PP
,
Stevenson
ET
,
Davy
KP
,
Seals
DR
,
.
Greater rate of decline in maximal aerobic capacity with age in physically active versus sedentary healthy women
.
J Appl Physiol
.
1997
;
83
(
6
):
1947
53
.
13.
Montero
D
,
Diaz-Cañestro
C
,
Lundby
C
.
Endurance training and VO2max: role of maximal cardiac output and oxygen extraction
.
Med Sci Sports Exerc
.
2015
;
47
(
10
):
2024
33
.
14.
Krip
B
,
Gledhill
N
,
Jamnik
V
,
Warburton
D
.
Effect of alterations in blood volume on cardiac function during maximal exercise
.
Med Sci Sports Exerc
.
1997
;
29
(
11
):
1469
76
.
15.
Yoshimura
Y
,
Wakabayashi
H
,
Shiraishi
A
,
Nagano
F
,
Bise
T
,
Shimazu
S
,
.
Hemoglobin improvement is positively associated with functional outcomes in stroke patients with anemia

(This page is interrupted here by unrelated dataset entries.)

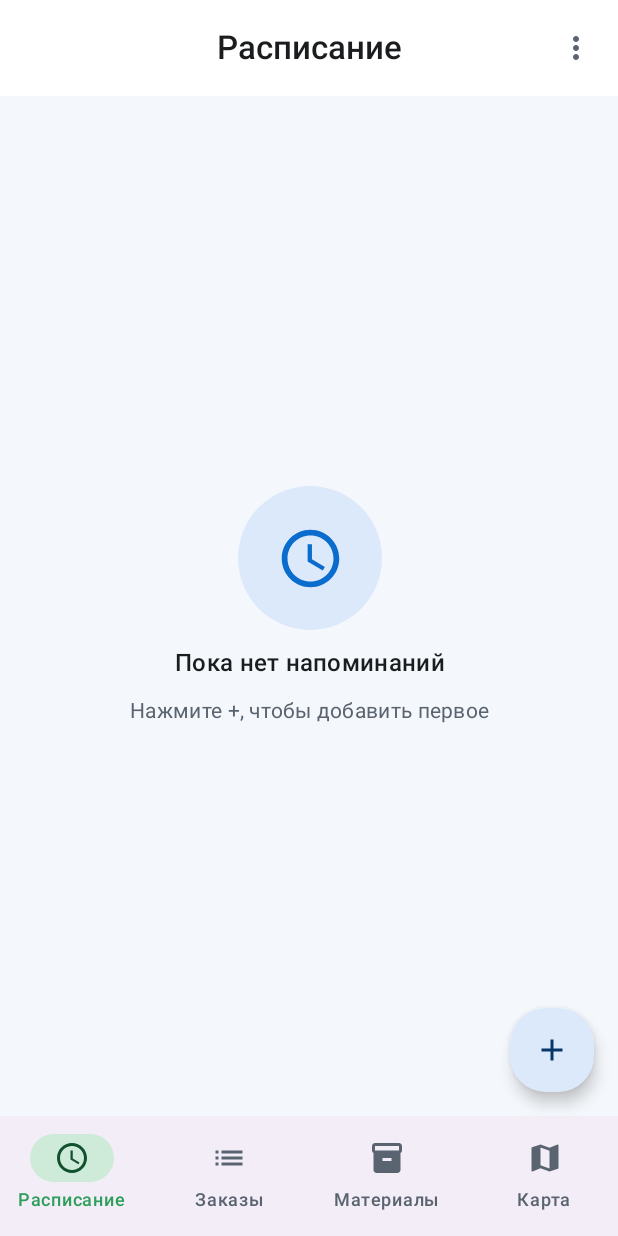
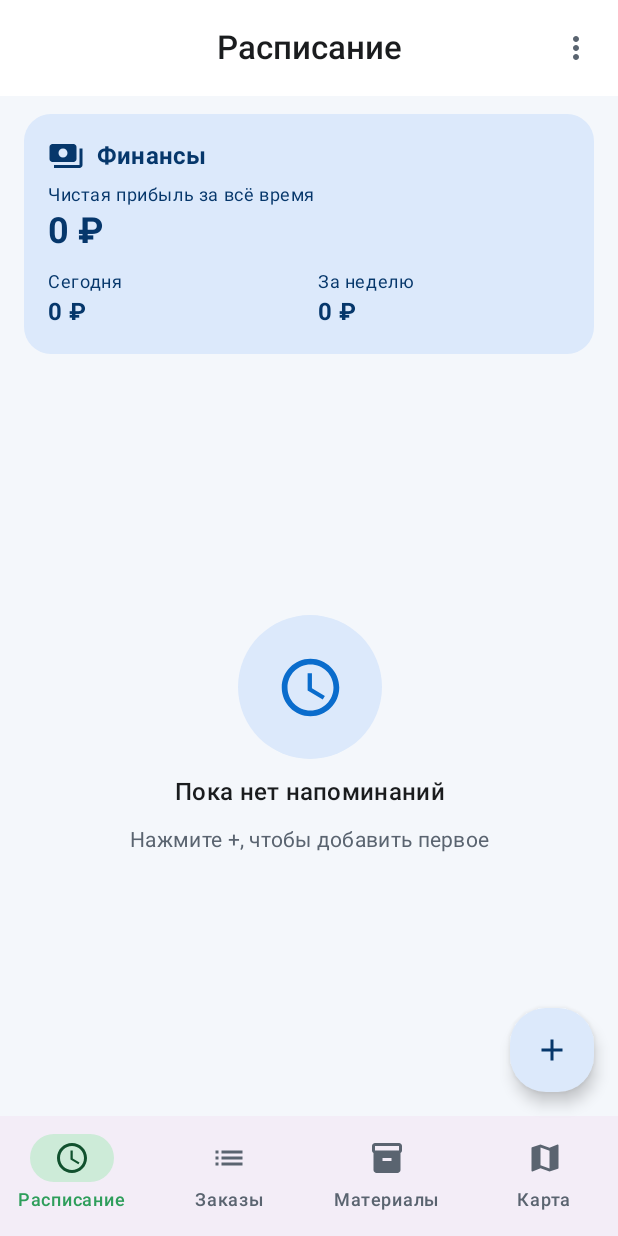
Before and after one commit to kiltler/kiltler, an Android app built with Jetpack Compose: the screen it shows after launch (MainActivity), on a phone screen of 412 x 824 dp. Run offline under Robolectric (Android 15) with nearby library versions, the phone set to English and light mode, and no system bars; our stand-ins replace Firebase (no records; nobody signed in at launch, a user with empty details on screens opened directly), Room's generated code; libraries missing offline, so code that uses them is left out: com.yandex.mapkit; 3 statements that could not run were skipped.

Commit message:
Add finances panel and force the light theme
- New finance card at the top of the schedule: revenue from completed
  orders, automatic material/advertising reserves, and net profit for
  today, the week and all time. Reserve percentages are editable.
- The app now always uses the light (white) theme regardless of the
  system dark mode, with matching light system bars.

https://claude.ai/code/session_01RXjEZR9YerMNhqDiRGdi7K

```diff
--- a/app/src/main/java/com/kiltler/assistant/MainActivity.kt
+++ b/app/src/main/java/com/kiltler/assistant/MainActivity.kt
@@ -2,9 +2,11 @@ package com.kiltler.assistant
 
 import android.Manifest
 import android.content.pm.PackageManager
+import android.graphics.Color
 import android.os.Build
 import android.os.Bundle
 import androidx.activity.ComponentActivity
+import androidx.activity.SystemBarStyle
 import androidx.activity.compose.setContent
 import androidx.activity.enableEdgeToEdge
 import androidx.activity.result.contract.ActivityResultContracts
@@ -24,7 +26,10 @@ class MainActivity : ComponentActivity() {
     override fun onCreate(savedInstanceState: Bundle?) {
         super.onCreate(savedInstanceState)
         MapKitFactory.initialize(this)
-        enableEdgeToEdge()
+        enableEdgeToEdge(
+            statusBarStyle = SystemBarStyle.light(Color.TRANSPARENT, Color.TRANSPARENT),
+            navigationBarStyle = SystemBarStyle.light(Color.TRANSPARENT, Color.TRANSPARENT)
+        )
         requestNotificationPermission()
 
         setContent {
--- a/app/src/main/java/com/kiltler/assistant/ui/AppScaffold.kt
+++ b/app/src/main/java/com/kiltler/assistant/ui/AppScaffold.kt
@@ -198,6 +198,7 @@ fun AppScaffold() {
             when (tab) {
                     Tab.SCHEDULE -> ScheduleScreen(
                         reminders = reminders,
+                        orders = orders,
                         editing = editingReminder,
                         showDialog = showReminderDialog,
                         onDismissDialog = { showReminderDialog = false },
--- /dev/null
+++ b/app/src/main/java/com/kiltler/assistant/ui/screens/Finance.kt
@@ -0,0 +1,236 @@
+package com.kiltler.assistant.ui.screens
+
+import androidx.compose.foundation.clickable
+import androidx.compose.foundation.layout.Arrangement
+import androidx.compose.foundation.layout.Column
+import androidx.compose.foundation.layout.Row
+import androidx.compose.foundation.layout.Spacer
+import androidx.compose.foundation.layout.fillMaxWidth
+import androidx.compose.foundation.layout.height
+import androidx.compose.foundation.layout.padding
+import androidx.compose.foundation.rememberScrollState
+import androidx.compose.foundation.text.KeyboardOptions
+import androidx.compose.foundation.verticalScroll
+import androidx.compose.material.icons.Icons
+import androidx.compose.material.icons.filled.Payments
+import androidx.compose.material3.AlertDialog
+import androidx.compose.material3.Card
+import androidx.compose.material3.CardDefaults
+import androidx.compose.material3.HorizontalDivider
+import androidx.compose.material3.Icon
+import androidx.compose.material3.MaterialTheme
+import androidx.compose.material3.OutlinedTextField
+import androidx.compose.material3.Text
+import androidx.compose.material3.TextButton
+import androidx.compose.runtime.Composable
+import androidx.compose.runtime.getValue
+import androidx.compose.runtime.mutableStateOf
+import androidx.compose.runtime.remember
+import androidx.compose.runtime.setValue
+import androidx.compose.ui.Alignment
+import androidx.compose.ui.Modifier
+import androidx.compose.ui.text.font.FontWeight
+import androidx.compose.ui.text.input.KeyboardType
+import androidx.compose.ui.unit.dp
+import com.kiltler.assistant.data.Order
+import com.kiltler.assistant.data.OrderStatus
+import java.util.Calendar
+
+private const val WEEK_MS = 7L * 24 * 60 * 60 * 1000
+
+/** Финансовые итоги за период. */
+data class FinanceStats(
+    val revenue: Double,
+    val materials: Double,
+    val ads: Double,
+    val net: Double
+)
+
+private fun computeFinance(
+    orders: List<Order>,
+    sinceMillis: Long?,
+    matPct: Int,
+    adsPct: Int
+): FinanceStats {
+    val revenue = orders
+        .filter { OrderStatus.from(it.status) == OrderStatus.DONE && it.price > 0 }
+        .filter { sinceMillis == null || (it.scheduledMillis ?: it.createdAt) >= sinceMillis }
+        .sumOf { it.price }
+    val materials = revenue * matPct / 100.0
+    val ads = revenue * adsPct / 100.0
+    return FinanceStats(revenue, materials, ads, revenue - materials - ads)
+}
+
+private fun startOfToday(): Long {
+    val c = Calendar.getInstance()
+    c.set(Calendar.HOUR_OF_DAY, 0)
+    c.set(Calendar.MINUTE, 0)
+    c.set(Calendar.SECOND, 0)
+    c.set(Calendar.MILLISECOND, 0)
+    return c.timeInMillis
+}
+
+private fun money(value: Double): String =
+    "%,d ₽".format(value.toLong()).replace(',', ' ')
+
+/** Карточка финансов вверху расписания — чистая прибыль и переход к деталям. */
+@Composable
+fun FinanceCard(
+    orders: List<Order>,
+    matPct: Int,
+    adsPct: Int,
+    onClick: () -> Unit,
+    modifier: Modifier = Modifier
+) {
+    val all = computeFinance(orders, null, matPct, adsPct)
+    val day = computeFinance(orders, startOfToday(), matPct, adsPct)
+    val week = computeFinance(orders, System.currentTimeMillis() - WEEK_MS, matPct, adsPct)
+
+    Card(
+        modifier = modifier.fillMaxWidth().clickable(onClick = onClick),
+        colors = CardDefaults.cardColors(
+            containerColor = MaterialTheme.colorScheme.primaryContainer,
+            contentColor = MaterialTheme.colorScheme.onPrimaryContainer
+        )
+    ) {
+        Column(modifier = Modifier.padding(16.dp)) {
+            Row(verticalAlignment = Alignment.CenterVertically) {
+                Icon(Icons.Default.Payments, contentDescription = null)
+                Text(
+                    "  Финансы",
+                    style = MaterialTheme.typography.titleMedium,
+                    fontWeight = FontWeight.Bold
+                )
+            }
+            Spacer(Modifier.height(6.dp))
+            Text("Чистая прибыль за всё время", style = MaterialTheme.typography.bodySmall)
+            Text(
+                money(all.net),
+                style = MaterialTheme.typography.headlineSmall,
+                fontWeight = FontWeight.Bold
+            )
+            Spacer(Modifier.height(10.dp))
+            Row(horizontalArrangement = Arrangement.spacedBy(12.dp)) {
+                FinanceMini("Сегодня", day.net, Modifier.weight(1f))
+                FinanceMini("За неделю", week.net, Modifier.weight(1f))
+            }
+        }
+    }
+}
+
+@Composable
+private fun FinanceMini(label: String, value: Double, modifier: Modifier) {
+    Column(modifier = modifier) {
+        Text(label, style = MaterialTheme.typography.bodySmall)
+        Text(
+            money(value),
+            style = MaterialTheme.typography.titleMedium,
+            fontWeight = FontWeight.Bold
+        )
+    }
+}
+
+/** Подробный расчёт финансов с настройкой отчислений. */
+@Composable
+fun FinanceDialog(
+    orders: List<Order>,
+    matPct: Int,
+    adsPct: Int,
+    onDismiss: () -> Unit,
+    onSave: (Int, Int) -> Unit
+) {
+    var mat by remember { mutableStateOf(matPct.toString()) }
+    var ads by remember { mutableStateOf(adsPct.toString()) }
+    val m = mat.toIntOrNull()?.coerceIn(0, 100) ?: 0
+    val a = ads.toIntOrNull()?.coerceIn(0, 100) ?: 0
+
+    AlertDialog(
+        onDismissRequest = onDismiss,
+        title = { Text("Финансы") },
+        text = {
+            Column(
+                modifier = Modifier.verticalScroll(rememberScrollState()),
+                verticalArrangement = Arrangement.spacedBy(12.dp)
+            ) {
+                FinanceSection("Сегодня", computeFinance(orders, startOfToday(), m, a))
+                FinanceSection(
+                    "За неделю",
+                    computeFinance(orders, System.currentTimeMillis() - WEEK_MS, m, a)
+                )
+                FinanceSection("За всё время", computeFinance(orders, null, m, a))
+
+                HorizontalDivider()
+                Text(
+                    "Отчисления (% от выручки)",
+                    style = MaterialTheme.typography.labelLarge,
+                    fontWeight = FontWeight.Bold
+                )
+                Row(horizontalArrangement = Arrangement.spacedBy(8.dp)) {
+                    OutlinedTextField(
+                        value = mat,
+                        onValueChange = { mat = it.filter(Char::isDigit).take(3) },
+                        label = { Text("Материалы, %") },
+                        singleLine = true,
+                        keyboardOptions = KeyboardOptions(keyboardType = KeyboardType.Number),
+                        modifier = Modifier.weight(1f)
+                    )
+                    OutlinedTextField(
+                        value = ads,
+                        onValueChange = { ads = it.filter(Char::isDigit).take(3) },
+                        label = { Text("Реклама, %") },
+                        singleLine = true,
+                        keyboardOptions = KeyboardOptions(keyboardType = KeyboardType.Number),
+                        modifier = Modifier.weight(1f)
+                    )
+                }
+                Text(
+                    "Считается по выполненным заказам.",
+                    style = MaterialTheme.typography.bodySmall,
+                    color = MaterialTheme.colorScheme.onSurfaceVariant
+                )
+            }
+        },
+        confirmButton = {
+            TextButton(onClick = { onSave(m, a) }) { Text("Сохранить") }
+        },
+        dismissButton = {
+            TextButton(onClick = onDismiss) { Text("Закрыть") }
+        }
+    )
+}
+
+@Composable
+private fun FinanceSection(title: String, stats: FinanceStats) {
+    Column(verticalArrangement = Arrangement.spacedBy(2.dp)) {
+        Text(
+            title,
+            style = MaterialTheme.typography.titleSmall,
+            fontWeight = FontWeight.Bold,
+            color = MaterialTheme.colorScheme.primary
+        )
+        FinanceRow("Выручка", money(stats.revenue))
+        FinanceRow("На материалы", "− ${money(stats.materials)}")
+        FinanceRow("На рекламу", "− ${money(stats.ads)}")
+        FinanceRow("Чистая прибыль", money(stats.net), highlight = true)
+    }
+}
+
+@Composable
+private fun FinanceRow(label: String, value: String, highlight: Boolean = false) {
+    Row(modifier = Modifier.fillMaxWidth()) {
+        Text(
+            label,
+            style = MaterialTheme.typography.bodyMedium,
+            modifier = Modifier.weight(1f),
+            color = if (highlight) MaterialTheme.colorScheme.onSurface
+            else MaterialTheme.colorScheme.onSurfaceVariant
+        )
+        Text(
+            value,
+            style = MaterialTheme.typography.bodyMedium,
+            fontWeight = if (highlight) FontWeight.Bold else FontWeight.Normal,
+            color = if (highlight) MaterialTheme.colorScheme.primary
+            else MaterialTheme.colorScheme.onSurface
+        )
+    }
+}
--- a/app/src/main/java/com/kiltler/assistant/ui/screens/ScheduleScreen.kt
+++ b/app/src/main/java/com/kiltler/assistant/ui/screens/ScheduleScreen.kt
@@ -1,5 +1,6 @@
 package com.kiltler.assistant.ui.screens
 
+import android.content.Context
 import androidx.compose.foundation.layout.Arrangement
 import androidx.compose.foundation.layout.Box
 import androidx.compose.foundation.layout.Column
@@ -41,6 +42,7 @@ import androidx.compose.ui.text.style.TextOverflow
 import androidx.compose.ui.unit.dp
 import com.kiltler.assistant.data.Reminder
 import com.kiltler.assistant.ui.SectionHeader
+import com.kiltler.assistant.data.Order
 import com.kiltler.assistant.ui.VoiceTextField
 import com.kiltler.assistant.ui.formatDateTime
 import com.kiltler.assistant.ui.pickDateTime
@@ -48,6 +50,7 @@ import com.kiltler.assistant.ui.pickDateTime
 @Composable
 fun ScheduleScreen(
     reminders: List<Reminder>,
+    orders: List<Order>,
     editing: Reminder?,
     showDialog: Boolean,
     onDismissDialog: () -> Unit,
@@ -55,6 +58,12 @@ fun ScheduleScreen(
     onToggleDone: (Reminder) -> Unit,
     onDelete: (Reminder) -> Unit
 ) {
+    val context = LocalContext.current
+    val prefs = remember { context.getSharedPreferences("finance", Context.MODE_PRIVATE) }
+    var matPct by remember { mutableStateOf(prefs.getInt("mat", 30)) }
+    var adsPct by remember { mutableStateOf(prefs.getInt("ads", 10)) }
+    var showFinance by remember { mutableStateOf(false) }
+
     val now = System.currentTimeMillis()
     val active = reminders.filter { !it.isDone }
     val overdue = active.filter { it.timeMillis < now }
@@ -62,12 +71,26 @@ fun ScheduleScreen(
     val upcoming = active.filter { it.timeMillis >= now && !isToday(it.timeMillis) }
     val done = reminders.filter { it.isDone }
 
+    Column(modifier = Modifier.fillMaxSize()) {
+        FinanceCard(
+            orders = orders,
+            matPct = matPct,
+            adsPct = adsPct,
+            onClick = { showFinance = true },
+            modifier = Modifier.padding(start = 16.dp, end = 16.dp, top = 12.dp)
+        )
         if (reminders.isEmpty()) {
-        EmptyState(Icons.Default.Schedule, "Пока нет напоминаний", "Нажмите +, чтобы добавить первое")
+            Box(modifier = Modifier.weight(1f)) {
+                EmptyState(
+                    Icons.Default.Schedule,
+                    "Пока нет напоминаний",
+                    "Нажмите +, чтобы добавить первое"
+                )
+            }
         } else {
             LazyColumn(
-            modifier = Modifier.fillMaxSize(),
-            contentPadding = PaddingValues(16.dp, 8.dp, 16.dp, 96.dp),
+                modifier = Modifier.weight(1f),
+                contentPadding = PaddingValues(16.dp, 12.dp, 16.dp, 96.dp),
                 verticalArrangement = Arrangement.spacedBy(6.dp)
             ) {
                 section("Просрочено", overdue, onToggleDone, onDelete, accent = true)
@@ -76,12 +99,28 @@ fun ScheduleScreen(
                 section("Выполнено", done, onToggleDone, onDelete)
             }
         }
+    }
 
     if (showDialog) {
         ReminderDialog(
             initial = editing,
             onDismiss = onDismissDialog,
             onSave = { onSave(it); onDismissDialog() }
+        )
+    }
+
+    if (showFinance) {
+        FinanceDialog(
+            orders = orders,
+            matPct = matPct,
+            adsPct = adsPct,
+            onDismiss = { showFinance = false },
+            onSave = { m, a ->
+                matPct = m
+                adsPct = a
+                prefs.edit().putInt("mat", m).putInt("ads", a).apply()
+                showFinance = false
+            }
         )
     }
 }
--- a/app/src/main/java/com/kiltler/assistant/ui/theme/Theme.kt
+++ b/app/src/main/java/com/kiltler/assistant/ui/theme/Theme.kt
@@ -1,17 +1,14 @@
 package com.kiltler.assistant.ui.theme
 
-import androidx.compose.foundation.isSystemInDarkTheme
 import androidx.compose.foundation.shape.RoundedCornerShape
 import androidx.compose.material3.MaterialTheme
 import androidx.compose.material3.Shapes
-import androidx.compose.material3.darkColorScheme
 import androidx.compose.material3.lightColorScheme
 import androidx.compose.runtime.Composable
 import androidx.compose.ui.graphics.Color
 import androidx.compose.ui.unit.dp
 
 private val Brand = Color(0xFF0A6CCC)
-private val BrandDark = Color(0xFF4DA3F0)
 
 private val LightColors = lightColorScheme(
     primary = Brand,
@@ -31,24 +28,6 @@ private val LightColors = lightColorScheme(
     outline = Color(0xFFC2CAD4)
 )
 
-private val DarkColors = darkColorScheme(
-    primary = BrandDark,
-    onPrimary = Color(0xFF06243F),
-    primaryContainer = Color(0xFF1F4E7E),
-    onPrimaryContainer = Color(0xFFDCE9FB),
-    secondary = Color(0xFF54C887),
-    onSecondary = Color(0xFF06311B),
-    secondaryContainer = Color(0xFF1F5638),
-    onSecondaryContainer = Color(0xFFCDEBD8),
-    background = Color(0xFF11151A),
-    onBackground = Color(0xFFE3E6EA),
-    surface = Color(0xFF1A2027),
-    onSurface = Color(0xFFE3E6EA),
-    surfaceVariant = Color(0xFF2A323C),
-    onSurfaceVariant = Color(0xFFAEB6C0),
-    outline = Color(0xFF3C4650)
-)
-
 /** Скруглённые формы для карточек, диалогов и кнопок. */
 private val AppShapes = Shapes(
     extraSmall = RoundedCornerShape(10.dp),
@@ -58,13 +37,11 @@ private val AppShapes = Shapes(
     extraLarge = RoundedCornerShape(28.dp)
 )
 
+/** Светлая тема приложения (всегда белая, независимо от системной темы). */
 @Composable
-fun AssistantTheme(
-    darkTheme: Boolean = isSystemInDarkTheme(),
-    content: @Composable () -> Unit
-) {
+fun AssistantTheme(content: @Composable () -> Unit) {
     MaterialTheme(
-        colorScheme = if (darkTheme) DarkColors else LightColors,
+        colorScheme = LightColors,
         shapes = AppShapes,
         content = content
     )
```
Lines whose indentation alone changed are shown as unchanged.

.
J Stroke Cerebrovasc Dis
.
2021
;
30
(
1
):
105453
.
16.
Heo
J
,
Youk
TM
,
Seo
KD
.
Anemia is a risk factor for the development of ischemic stroke and post-stroke mortality
.
J Clin Med
.
2021
;
10
(
12
):
2556
.
17.
Chan
T
,
Ganasekaran
G
.
The effect of anemia on the functional outcomes of the stroke patients and the efficiency of their stroke rehabilitation
.
J Stroke Cerebrovasc Dis
.
2015
;
24
(
6
):
1438
42
.
18.
Schmidt
W
,
Prommer
N
.
Impact of alterations in total hemoglobin mass on VO 2max
.
Exerc Sport Sci Rev
.
2010
;
38
(
2
):
68
75
.
19.
Warburton
DER
,
Gledhill
N
,
Quinney
HA
.
Blood volume, aerobic power, and endurance performance: potential ergogenic effect of volume loading
.
Clin J Sport Med
.
2000
;
10
(
1
):
59
66
.
20.
Ivey
FM
,
Hafer-Macko
CE
,
Ryan
AS
,
Macko
RF
.
Impaired leg vasodilatory function after stroke: adaptations with treadmill exercise training
.
Stroke
.
2010
;
41
(
12
):
2913
7
.
21.
Masoudi Motlagh
M
,
Sugar
JJ
,
Azimipour
M
,
Linz
WW
,
Michalak
G
,
Seo
NJ
,
.
Monitoring hemodynamic changes in stroke-affected muscles using near-infrared spectroscopy
.
J Rehabil Assist Technol Eng
.
2015
;
2
:
205566831561419
. 2055668315614195 https://doi.org/10.1177/2055668315614195.
22.
Nakamura
T
,
Mizushima
T
,
Yamamoto
M
,
Kawazu
T
,
Umezu
Y
,
Tajima
F
,
.
Muscle sympathetic nerve activity during isometric exercise in patients with cerebrovascular accidents
.
Arch Phys Med Rehabil
.
2005
;
86
(
3
):
436
41
.